Source records section start

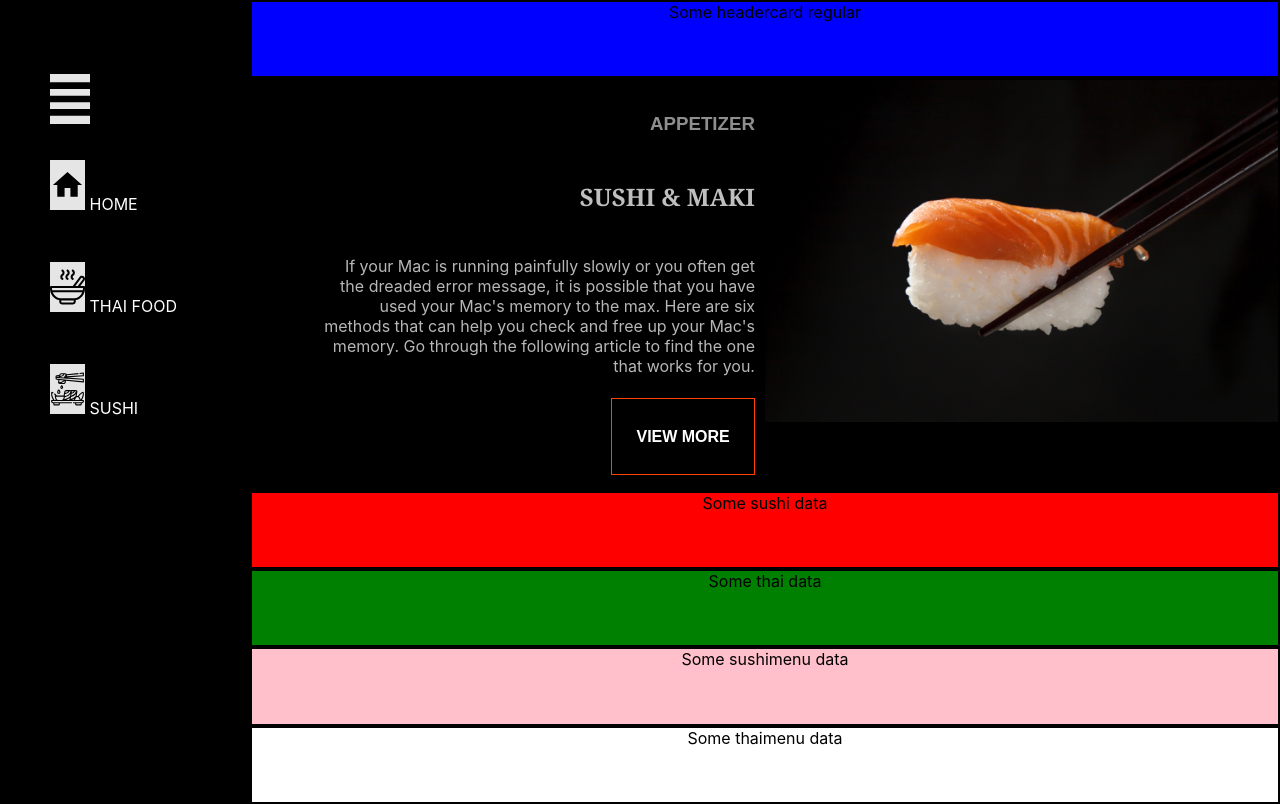
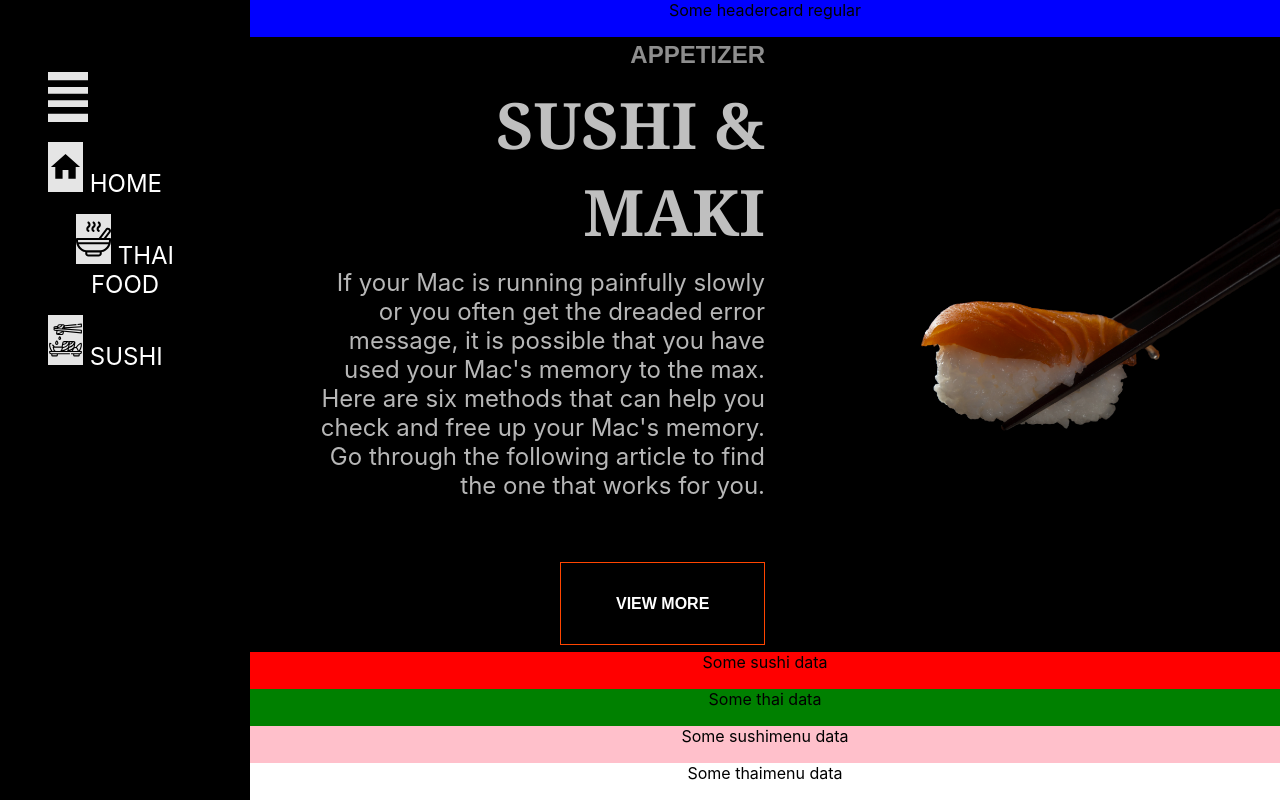
Before and after one commit to tanettrimas/beachhouse-client, a React (Create React App) app: page / in a window 1280 px wide. Built offline with nearby package versions, Linux system fonts and the light colour scheme.

Commit message:
Applies changes to styling

```diff
--- a/src/App.css
+++ b/src/App.css
@@ -1,10 +1,20 @@
-:root {
+body, p, h1, h3 {
   margin: 0;
-  padding: 0;
+}
+
+p {
+  font-size: 24px;
+}
+
+h1 {
+  font-size: 64px;
+}
+
+h3 {
+  font-size: 24px;
 }
 
 .grid-component {
-  border: 2px solid black;
 }
 
 @media (max-width: 700px) {
--- a/src/App.js
+++ b/src/App.js
@@ -2,7 +2,7 @@ import React from 'react';
 // import logo from './logo.svg';
 import './App.css';
 import { SideBar } from './components/Sidebar/Sidebar.component';
-import nigiriImg from './assets/img/nigiri.jpg';
+import nigiriImg from './assets/img/nigiri.png';
 import NigiriComponent from './components/landingpage/nigiri';
 
 function App() {
--- a/src/components/landingpage/nigiri/style.css
+++ b/src/components/landingpage/nigiri/style.css
@@ -1,7 +1,5 @@
 .landing-page-wrapper {
-  grid-area: regular-dealcard;
   display: grid;
-  border: 2px solid black;
   grid-template-areas:
   ". image image"
   "content image image"
@@ -20,8 +18,8 @@
   ".  . . button";
   grid-template-columns: 0.5fr repeat(3, 1fr);
   text-align: right;
-  padding-right: 10px;;
   justify-content: center;
+  gap: 10px;
 }
 
 .regular-dealcard {
@@ -33,9 +31,9 @@
 .img {
   grid-area: image;
   object-fit: cover;
-  max-width: 100%;
+  max-width: 70%;
   max-height: 100%;
-  align-self: right;
+  justify-self: end;
 }
 
 .card-heading {
@@ -63,4 +61,8 @@
   font-weight: bold;
   font-size: 16px;
   padding: 25px 10px;
+  justify-self: right;
+  width: 204.7px;
+  height: 83.77px;
+  margin-top: 3.125rem;
 }
```
Also changed, not shown: src/assets/img/nigiri.jpg (deleted), src/assets/img/nigiri.png (added).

Source records section end

Restate it all word for word: every record, no pictures.

## Task answer:
Before and after one commit to tanettrimas/beachhouse-client, a React (Create React App) app: page / in a window 1280 px wide. Built offline with nearby package versions, Linux system fonts and the light colour scheme.

Commit message:
Applies changes to styling

```diff
--- a/src/App.css
+++ b/src/App.css
@@ -1,10 +1,20 @@
-:root {
+body, p, h1, h3 {
   margin: 0;
-  padding: 0;
+}
+
+p {
+  font-size: 24px;
+}
+
+h1 {
+  font-size: 64px;
+}
+
+h3 {
+  font-size: 24px;
 }
 
 .grid-component {
-  border: 2px solid black;
 }
 
 @media (max-width: 700px) {
--- a/src/App.js
+++ b/src/App.js
@@ -2,7 +2,7 @@ import React from 'react';
 // import logo from './logo.svg';
 import './App.css';
 import { SideBar } from './components/Sidebar/Sidebar.component';
-import nigiriImg from './assets/img/nigiri.jpg';
+import nigiriImg from './assets/img/nigiri.png';
 import NigiriComponent from './components/landingpage/nigiri';
 
 function App() {
--- a/src/components/landingpage/nigiri/style.css
+++ b/src/components/landingpage/nigiri/style.css
@@ -1,7 +1,5 @@
 .landing-page-wrapper {
-  grid-area: regular-dealcard;
   display: grid;
-  border: 2px solid black;
   grid-template-areas:
   ". image image"
   "content image image"
@@ -20,8 +18,8 @@
   ".  . . button";
   grid-template-columns: 0.5fr repeat(3, 1fr);
   text-align: right;
-  padding-right: 10px;;
   justify-content: center;
+  gap: 10px;
 }
 
 .regular-dealcard {
@@ -33,9 +31,9 @@
 .img {
   grid-area: image;
   object-fit: cover;
-  max-width: 100%;
+  max-width: 70%;
   max-height: 100%;
-  align-self: right;
+  justify-self: end;
 }
 
 .card-heading {
@@ -63,4 +61,8 @@
   font-weight: bold;
   font-size: 16px;
   padding: 25px 10px;
+  justify-self: right;
+  width: 204.7px;
+  height: 83.77px;
+  margin-top: 3.125rem;
 }
```
Also changed, not shown: src/assets/img/nigiri.jpg (deleted), src/assets/img/nigiri.png (added).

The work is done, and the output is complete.